Copy out the data below as written; omit any images.
┌─ TASK INPUT
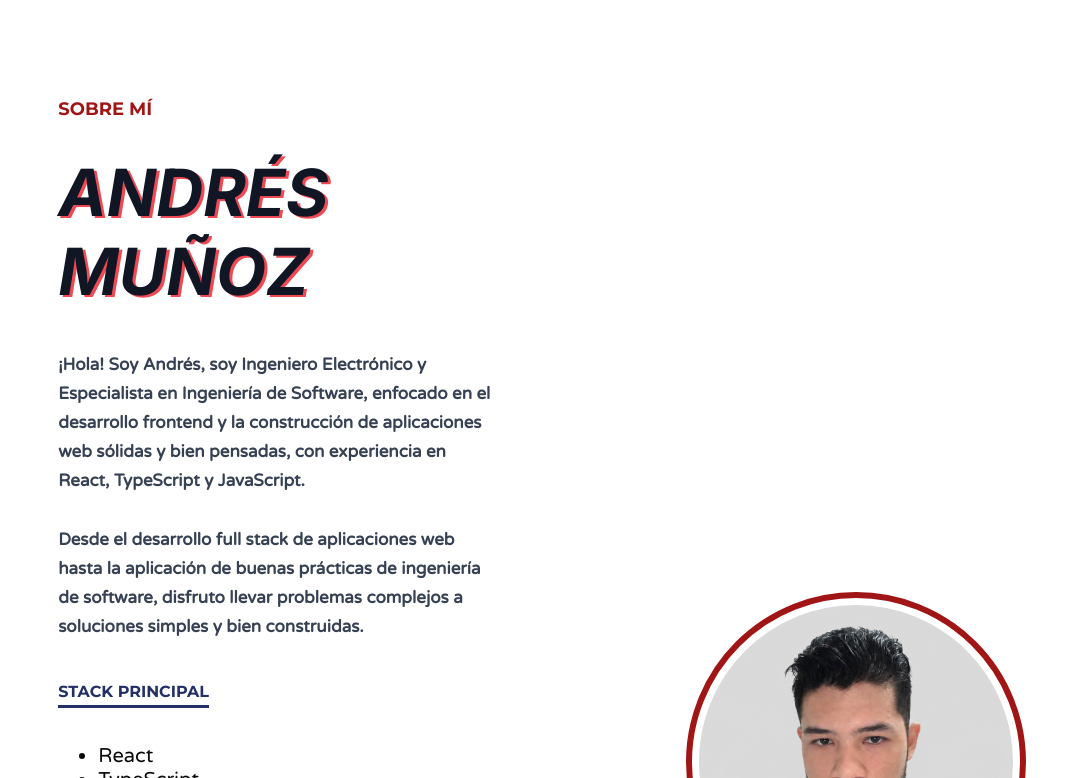
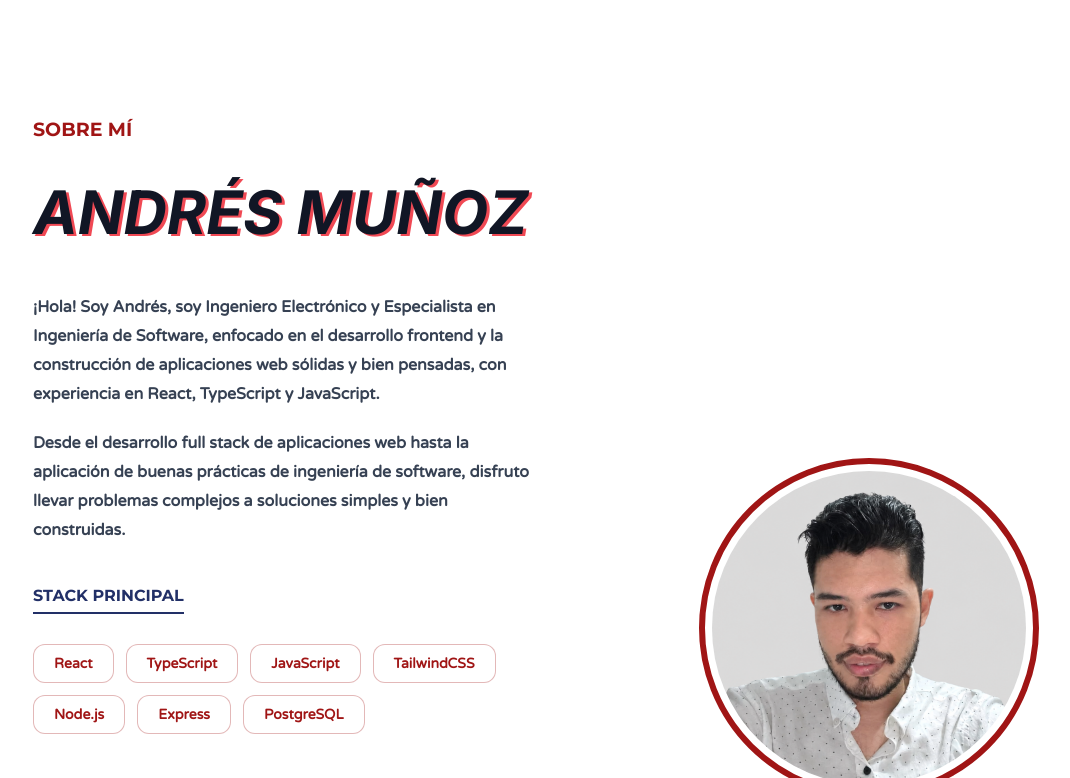
Before and after one commit to andresmdevco/portfolio, a React (Vite) app: page / in a window 1280 px wide. Shown: the part 802-1580 px from the top of the page, without its empty margins (63-1133 px from the left). Built offline with nearby package versions, Linux system fonts and the light colour scheme.

Commit message:
style: make About section responsive

```diff
--- a/src/App.module.css
+++ b/src/App.module.css
@@ -2,12 +2,6 @@
   position: relative;
   min-height: 100vh;
   overflow: hidden;
-}
-.sectionAbout {
-  position: relative;
-  min-height: 100vh;
-  overflow: hidden;
-  padding: 10rem 0;
 }
 
 .spidey {
--- a/src/App.tsx
+++ b/src/App.tsx
@@ -58,7 +58,7 @@ function App() {
           <Home />
         </section>
       </main>
-      <section className={styles.sectionAbout}>
+      <section className={styles.section}>
         <About />
       </section>
     </>
--- a/src/components/About/About.module.css
+++ b/src/components/About/About.module.css
@@ -1,57 +1,85 @@
 .about {
   display: flex;
   flex-direction: column-reverse;
-  max-width: 88%;
+  max-width: 85%;
   margin: 0 auto;
+  padding-top: 10rem;
+  padding-bottom: 8rem;
+  gap: 4.5rem;
 }
-
 @media (min-width: 1024px) {
   .about {
     flex-direction: row;
-    max-width: 92%;
+    max-width: 75%;
+    padding-bottom: 0;
     gap: 8rem;
-    padding-left: 7rem;
-    padding-right: 7rem;
   }
 }
-@media (min-width: 1700px) {
+@media (min-width: 1280px) {
+  .about {
+    padding-top: 12rem;
+    max-width: 85%;
+    min-height: 80rem;
+  }
+}
+@media (min-width: 1440px) {
   .about {
     max-width: 80%;
-    padding-left: 10rem;
-    padding-right: 10rem;
+  }
+}
+@media (min-width: 1720px) {
+  .about {
+    max-width: 70%;
   }
 }
 
 .content {
   display: flex;
   flex-direction: column;
+  gap: 2.2rem;
+  margin-top: 3rem;
 }
-@media (min-width: 768px) {
+@media (min-width: 1024px) {
   .content {
+    margin-top: 0;
     flex: 1;
+    gap: 1.5rem;
+  }
+}
+@media (min-width: 1280px) {
+  .content {
     gap: 2.5rem;
   }
 }
 
-
 .label {
   margin: 0;
   color: var(--primary);
-  font-size: 1.2rem;
+  font-size: 1.5rem;
   font-weight: 700;
   text-transform: uppercase;
   font-family: var(--subtitlesFont);
 }
 @media (min-width: 768px) {
   .label {
-    font-size: 1.8rem;
+    font-size: 1.7rem;
+  }
+}
+@media (min-width: 1024px) {
+  .label {
+    font-size: 1.9rem;
+  }
+}
+@media (min-width: 1440px) {
+  .label {
+    font-size: 2rem;
   }
 }
 
 .title {
   margin: 0;
   color: var(--dark-blue);
-  font-size: 4.5rem;
+  font-size: 3.8rem;
   font-weight: 700;
   font-style: italic;
   font-family: var(--titlesFont);
@@ -62,6 +90,22 @@
 }
 @media (min-width: 768px) {
   .title {
+    font-size: 4.6rem;
+  }
+}
+@media (min-width: 1024px) {
+  .title {
+    font-size: 6rem;
+    padding: 0;
+  }
+}
+@media (min-width: 1280px) {
+  .title {
+    padding: 1rem 0;
+  }
+}
+@media (min-width: 1440px) {
+  .title {
     font-size: 6.5rem;
   }
 }
@@ -69,14 +113,30 @@
 .paragraphs {
   display: flex;
   flex-direction: column;
-  gap: 3rem;
-  margin-top: .6rem;
+  gap: 2rem;
   color: var(--gray-dark);
-  font-size: 1.7rem;
+  font-size: 1.4rem;
   font-weight: 600;
   font-family: var(--mainFont);
   line-height: 2.9rem;
-  margin-right: 4rem;
+  margin-top: .8rem;
+}
+@media (min-width: 768px) {
+  .paragraphs {
+    font-size: 1.6rem;
+  }
+}
+@media (min-width: 1280px) {
+  .paragraphs {
+    margin-top: 1rem;
+  }
+}
+@media (min-width: 1440px) {
+  .paragraphs {
+    margin-right: 4rem;
+    font-size: 1.8rem;
+    gap: 3rem;
+  }
 }
 .paragraphs p {
   margin: 0;
@@ -84,16 +144,64 @@
 
 .techStack h3 {
   display: inline-block;
-  padding-bottom: .4rem;
-  font-size: 1.6rem;
+  padding-bottom: .7rem;
+  font-size: 1.3rem;
   color: var(--blue);
   font-family: var(--subtitlesFont);
   text-transform: uppercase;
-  border-bottom: 3px solid var(--blue);
+  border-bottom: 2px solid var(--blue);
+  margin-bottom: 3rem;
+}
+@media (min-width: 768px) {
+  .techStack h3 {
+    font-size: 1.4rem;
+  }
+}
+@media (min-width: 1024px) {
+  .techStack h3 {
+    font-size: 1.6rem;
+  }
+}
+@media (min-width: 1440px) {
+  .techStack h3 {
+    font-size: 1.8rem;
+  }
 }
 
 .techStackList {
-  color: var(--black);
+  display: flex;
+  flex-wrap: wrap;
+  gap: 1.2rem;
+  padding: 0;
+  margin: 0;
+}
+.techStackList li {
+  background-color: var(--white);
+  transition: background-color 0.3s ease, color 0.3s ease, box-shadow 0.3s ease;
+  list-style-type: none;
+  color: var(--primary);
+  font-size: 1.3rem;
+  font-family: var(--mainFont);
+  font-weight: 600;
+  border: 1px solid rgb(163 21 21 / 0.3);
+  border-radius: 1.2rem;
+  padding: 1rem 2rem;
+  cursor: default;
+}
+@media (min-width: 1024px) {
+  .techStackList li {
+    font-size: 1.4rem;
+  }
+}
+@media (min-width: 1440px) {
+  .techStackList li {
+    font-size: 1.6rem;
+  }
+}
+.techStackList li:hover {
+  background-color: var(--primary);
+  color: var(--white);
+  box-shadow: 0 8px 20px rgba(163, 21, 21, 0.3);
 }
 
 .image {
@@ -101,13 +209,31 @@
   display: flex;
   justify-content: center;
   align-items: flex-end;
+  min-height: 55rem;
+}
+@media (min-width: 768px) {
+  .image {
+    min-height: 65rem;
+  }
+}
+@media (min-width: 1024px) {
+  .image {
+    max-height: 68rem;
+  }
 }
 .image img {
   width: 100%;
-  max-width: 34rem;
+  max-width: 25rem;
   aspect-ratio: 1 / 1;
   border-radius: 50%;
   border: 6px solid var(--primary);
   object-fit: cover;
   padding: 0.7rem;
+  margin-bottom: 10rem;
 }
+@media (min-width: 768px) {
+  .image img {
+    max-width: 34rem;
+    margin-bottom: 0;
+  }
+}
--- a/src/components/About/About.tsx
+++ b/src/components/About/About.tsx
@@ -1,7 +1,15 @@
 import styles from './About.module.css';
 
 export default function About() {
-  const stack = ['React', 'TypeScript', 'JavaSript', 'TailwindCSS', 'Node.js', 'Express', 'PostgreSQL']
+  const stack = [
+    'React',
+    'TypeScript',
+    'JavaScript',
+    'TailwindCSS',
+    'Node.js',
+    'Express',
+    'PostgreSQL',
+  ];
 
   return (
     <div className={styles.about}>
--- a/src/components/Home/Home.module.css
+++ b/src/components/Home/Home.module.css
@@ -18,7 +18,7 @@
 }
 @media (min-width: 768px) {
   .infop {
-    font-size: 1.8rem;
+    font-size: 1.9rem;
   }
 }
 
```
└─
> [SOLUTION BELOW]:
Before and after one commit to andresmdevco/portfolio, a React (Vite) app: page / in a window 1280 px wide. Shown: the part 802-1580 px from the top of the page, without its empty margins (63-1133 px from the left). Built offline with nearby package versions, Linux system fonts and the light colour scheme.

Commit message:
style: make About section responsive

```diff
--- a/src/App.module.css
+++ b/src/App.module.css
@@ -2,12 +2,6 @@
   position: relative;
   min-height: 100vh;
   overflow: hidden;
-}
-.sectionAbout {
-  position: relative;
-  min-height: 100vh;
-  overflow: hidden;
-  padding: 10rem 0;
 }
 
 .spidey {
--- a/src/App.tsx
+++ b/src/App.tsx
@@ -58,7 +58,7 @@ function App() {
           <Home />
         </section>
       </main>
-      <section className={styles.sectionAbout}>
+      <section className={styles.section}>
         <About />
       </section>
     </>
--- a/src/components/About/About.module.css
+++ b/src/components/About/About.module.css
@@ -1,57 +1,85 @@
 .about {
   display: flex;
   flex-direction: column-reverse;
-  max-width: 88%;
+  max-width: 85%;
   margin: 0 auto;
+  padding-top: 10rem;
+  padding-bottom: 8rem;
+  gap: 4.5rem;
 }
-
 @media (min-width: 1024px) {
   .about {
     flex-direction: row;
-    max-width: 92%;
+    max-width: 75%;
+    padding-bottom: 0;
     gap: 8rem;
-    padding-left: 7rem;
-    padding-right: 7rem;
   }
 }
-@media (min-width: 1700px) {
+@media (min-width: 1280px) {
+  .about {
+    padding-top: 12rem;
+    max-width: 85%;
+    min-height: 80rem;
+  }
+}
+@media (min-width: 1440px) {
   .about {
     max-width: 80%;
-    padding-left: 10rem;
-    padding-right: 10rem;
+  }
+}
+@media (min-width: 1720px) {
+  .about {
+    max-width: 70%;
   }
 }
 
 .content {
   display: flex;
   flex-direction: column;
+  gap: 2.2rem;
+  margin-top: 3rem;
 }
-@media (min-width: 768px) {
+@media (min-width: 1024px) {
   .content {
+    margin-top: 0;
     flex: 1;
+    gap: 1.5rem;
+  }
+}
+@media (min-width: 1280px) {
+  .content {
     gap: 2.5rem;
   }
 }
 
-
 .label {
   margin: 0;
   color: var(--primary);
-  font-size: 1.2rem;
+  font-size: 1.5rem;
   font-weight: 700;
   text-transform: uppercase;
   font-family: var(--subtitlesFont);
 }
 @media (min-width: 768px) {
   .label {
-    font-size: 1.8rem;
+    font-size: 1.7rem;
+  }
+}
+@media (min-width: 1024px) {
+  .label {
+    font-size: 1.9rem;
+  }
+}
+@media (min-width: 1440px) {
+  .label {
+    font-size: 2rem;
   }
 }
 
 .title {
   margin: 0;
   color: var(--dark-blue);
-  font-size: 4.5rem;
+  font-size: 3.8rem;
   font-weight: 700;
   font-style: italic;
   font-family: var(--titlesFont);
@@ -62,6 +90,22 @@
 }
 @media (min-width: 768px) {
   .title {
+    font-size: 4.6rem;
+  }
+}
+@media (min-width: 1024px) {
+  .title {
+    font-size: 6rem;
+    padding: 0;
+  }
+}
+@media (min-width: 1280px) {
+  .title {
+    padding: 1rem 0;
+  }
+}
+@media (min-width: 1440px) {
+  .title {
     font-size: 6.5rem;
   }
 }
@@ -69,14 +113,30 @@
 .paragraphs {
   display: flex;
   flex-direction: column;
-  gap: 3rem;
-  margin-top: .6rem;
+  gap: 2rem;
   color: var(--gray-dark);
-  font-size: 1.7rem;
+  font-size: 1.4rem;
   font-weight: 600;
   font-family: var(--mainFont);
   line-height: 2.9rem;
-  margin-right: 4rem;
+  margin-top: .8rem;
+}
+@media (min-width: 768px) {
+  .paragraphs {
+    font-size: 1.6rem;
+  }
+}
+@media (min-width: 1280px) {
+  .paragraphs {
+    margin-top: 1rem;
+  }
+}
+@media (min-width: 1440px) {
+  .paragraphs {
+    margin-right: 4rem;
+    font-size: 1.8rem;
+    gap: 3rem;
+  }
 }
 .paragraphs p {
   margin: 0;
@@ -84,16 +144,64 @@
 
 .techStack h3 {
   display: inline-block;
-  padding-bottom: .4rem;
-  font-size: 1.6rem;
+  padding-bottom: .7rem;
+  font-size: 1.3rem;
   color: var(--blue);
   font-family: var(--subtitlesFont);
   text-transform: uppercase;
-  border-bottom: 3px solid var(--blue);
+  border-bottom: 2px solid var(--blue);
+  margin-bottom: 3rem;
+}
+@media (min-width: 768px) {
+  .techStack h3 {
+    font-size: 1.4rem;
+  }
+}
+@media (min-width: 1024px) {
+  .techStack h3 {
+    font-size: 1.6rem;
+  }
+}
+@media (min-width: 1440px) {
+  .techStack h3 {
+    font-size: 1.8rem;
+  }
 }
 
 .techStackList {
-  color: var(--black);
+  display: flex;
+  flex-wrap: wrap;
+  gap: 1.2rem;
+  padding: 0;
+  margin: 0;
+}
+.techStackList li {
+  background-color: var(--white);
+  transition: background-color 0.3s ease, color 0.3s ease, box-shadow 0.3s ease;
+  list-style-type: none;
+  color: var(--primary);
+  font-size: 1.3rem;
+  font-family: var(--mainFont);
+  font-weight: 600;
+  border: 1px solid rgb(163 21 21 / 0.3);
+  border-radius: 1.2rem;
+  padding: 1rem 2rem;
+  cursor: default;
+}
+@media (min-width: 1024px) {
+  .techStackList li {
+    font-size: 1.4rem;
+  }
+}
+@media (min-width: 1440px) {
+  .techStackList li {
+    font-size: 1.6rem;
+  }
+}
+.techStackList li:hover {
+  background-color: var(--primary);
+  color: var(--white);
+  box-shadow: 0 8px 20px rgba(163, 21, 21, 0.3);
 }
 
 .image {
@@ -101,13 +209,31 @@
   display: flex;
   justify-content: center;
   align-items: flex-end;
+  min-height: 55rem;
+}
+@media (min-width: 768px) {
+  .image {
+    min-height: 65rem;
+  }
+}
+@media (min-width: 1024px) {
+  .image {
+    max-height: 68rem;
+  }
 }
 .image img {
   width: 100%;
-  max-width: 34rem;
+  max-width: 25rem;
   aspect-ratio: 1 / 1;
   border-radius: 50%;
   border: 6px solid var(--primary);
   object-fit: cover;
   padding: 0.7rem;
+  margin-bottom: 10rem;
 }
+@media (min-width: 768px) {
+  .image img {
+    max-width: 34rem;
+    margin-bottom: 0;
+  }
+}
--- a/src/components/About/About.tsx
+++ b/src/components/About/About.tsx
@@ -1,7 +1,15 @@
 import styles from './About.module.css';
 
 export default function About() {
-  const stack = ['React', 'TypeScript', 'JavaSript', 'TailwindCSS', 'Node.js', 'Express', 'PostgreSQL']
+  const stack = [
+    'React',
+    'TypeScript',
+    'JavaScript',
+    'TailwindCSS',
+    'Node.js',
+    'Express',
+    'PostgreSQL',
+  ];
 
   return (
     <div className={styles.about}>
--- a/src/components/Home/Home.module.css
+++ b/src/components/Home/Home.module.css
@@ -18,7 +18,7 @@
 }
 @media (min-width: 768px) {
   .infop {
-    font-size: 1.8rem;
+    font-size: 1.9rem;
   }
 }
 
```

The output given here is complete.